[User interface change data]
== Segment start ==

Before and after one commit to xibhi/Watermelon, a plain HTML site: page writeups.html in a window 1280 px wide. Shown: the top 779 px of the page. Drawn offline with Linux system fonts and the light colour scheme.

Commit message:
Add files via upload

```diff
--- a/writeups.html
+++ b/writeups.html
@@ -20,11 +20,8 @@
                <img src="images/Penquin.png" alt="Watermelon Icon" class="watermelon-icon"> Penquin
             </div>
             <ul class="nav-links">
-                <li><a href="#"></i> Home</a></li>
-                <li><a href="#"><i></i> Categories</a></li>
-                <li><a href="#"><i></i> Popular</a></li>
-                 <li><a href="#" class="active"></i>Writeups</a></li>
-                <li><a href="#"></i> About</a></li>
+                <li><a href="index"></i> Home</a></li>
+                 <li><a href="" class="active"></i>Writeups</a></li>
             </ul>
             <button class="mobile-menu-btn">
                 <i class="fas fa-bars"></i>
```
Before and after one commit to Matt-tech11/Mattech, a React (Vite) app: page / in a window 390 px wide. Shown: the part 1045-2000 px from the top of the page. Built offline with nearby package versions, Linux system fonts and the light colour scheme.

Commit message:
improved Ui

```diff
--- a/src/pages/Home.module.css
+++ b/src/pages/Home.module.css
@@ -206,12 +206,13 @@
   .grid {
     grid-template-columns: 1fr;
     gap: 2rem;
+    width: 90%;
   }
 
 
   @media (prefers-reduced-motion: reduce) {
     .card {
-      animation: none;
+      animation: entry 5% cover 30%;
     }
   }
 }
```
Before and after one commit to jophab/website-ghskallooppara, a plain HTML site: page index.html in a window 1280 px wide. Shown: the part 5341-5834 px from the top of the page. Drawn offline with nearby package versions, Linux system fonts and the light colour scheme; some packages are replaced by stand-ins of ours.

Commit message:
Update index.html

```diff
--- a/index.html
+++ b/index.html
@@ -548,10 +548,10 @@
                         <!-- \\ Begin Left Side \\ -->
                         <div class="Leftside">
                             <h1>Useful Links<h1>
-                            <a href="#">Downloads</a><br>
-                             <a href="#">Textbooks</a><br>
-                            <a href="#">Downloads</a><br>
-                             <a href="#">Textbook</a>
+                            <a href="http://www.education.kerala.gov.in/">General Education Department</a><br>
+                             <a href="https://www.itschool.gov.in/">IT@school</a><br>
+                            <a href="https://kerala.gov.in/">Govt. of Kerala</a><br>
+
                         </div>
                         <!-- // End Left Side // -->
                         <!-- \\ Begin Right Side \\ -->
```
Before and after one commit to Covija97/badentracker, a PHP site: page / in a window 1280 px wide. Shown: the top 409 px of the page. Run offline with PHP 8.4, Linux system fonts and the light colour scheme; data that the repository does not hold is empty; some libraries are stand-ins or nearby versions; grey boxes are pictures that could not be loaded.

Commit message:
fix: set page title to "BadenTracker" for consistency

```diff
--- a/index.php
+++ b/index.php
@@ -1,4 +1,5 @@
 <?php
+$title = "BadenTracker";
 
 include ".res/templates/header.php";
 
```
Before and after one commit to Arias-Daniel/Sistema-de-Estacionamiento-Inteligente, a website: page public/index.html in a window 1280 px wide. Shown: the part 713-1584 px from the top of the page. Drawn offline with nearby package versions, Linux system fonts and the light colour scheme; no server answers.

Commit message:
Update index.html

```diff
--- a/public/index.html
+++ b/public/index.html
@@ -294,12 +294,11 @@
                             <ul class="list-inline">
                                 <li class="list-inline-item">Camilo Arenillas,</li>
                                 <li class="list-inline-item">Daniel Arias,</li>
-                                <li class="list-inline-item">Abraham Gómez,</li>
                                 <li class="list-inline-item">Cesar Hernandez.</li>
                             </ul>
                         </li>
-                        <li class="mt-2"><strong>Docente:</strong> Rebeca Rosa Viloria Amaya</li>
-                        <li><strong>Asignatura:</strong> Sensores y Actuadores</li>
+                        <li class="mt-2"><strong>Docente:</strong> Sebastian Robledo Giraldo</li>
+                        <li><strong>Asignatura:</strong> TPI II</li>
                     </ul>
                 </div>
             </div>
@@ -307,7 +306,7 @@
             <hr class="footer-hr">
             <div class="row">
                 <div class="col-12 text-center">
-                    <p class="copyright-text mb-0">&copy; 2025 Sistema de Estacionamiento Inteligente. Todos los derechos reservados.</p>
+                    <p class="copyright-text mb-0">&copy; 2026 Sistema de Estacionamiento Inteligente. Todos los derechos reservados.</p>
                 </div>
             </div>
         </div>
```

== Segment end ==

§ **Exercise goal**:
Examine the records and report how many lines contain the string "list". Only the number should be given.

§ **Expected output**:
5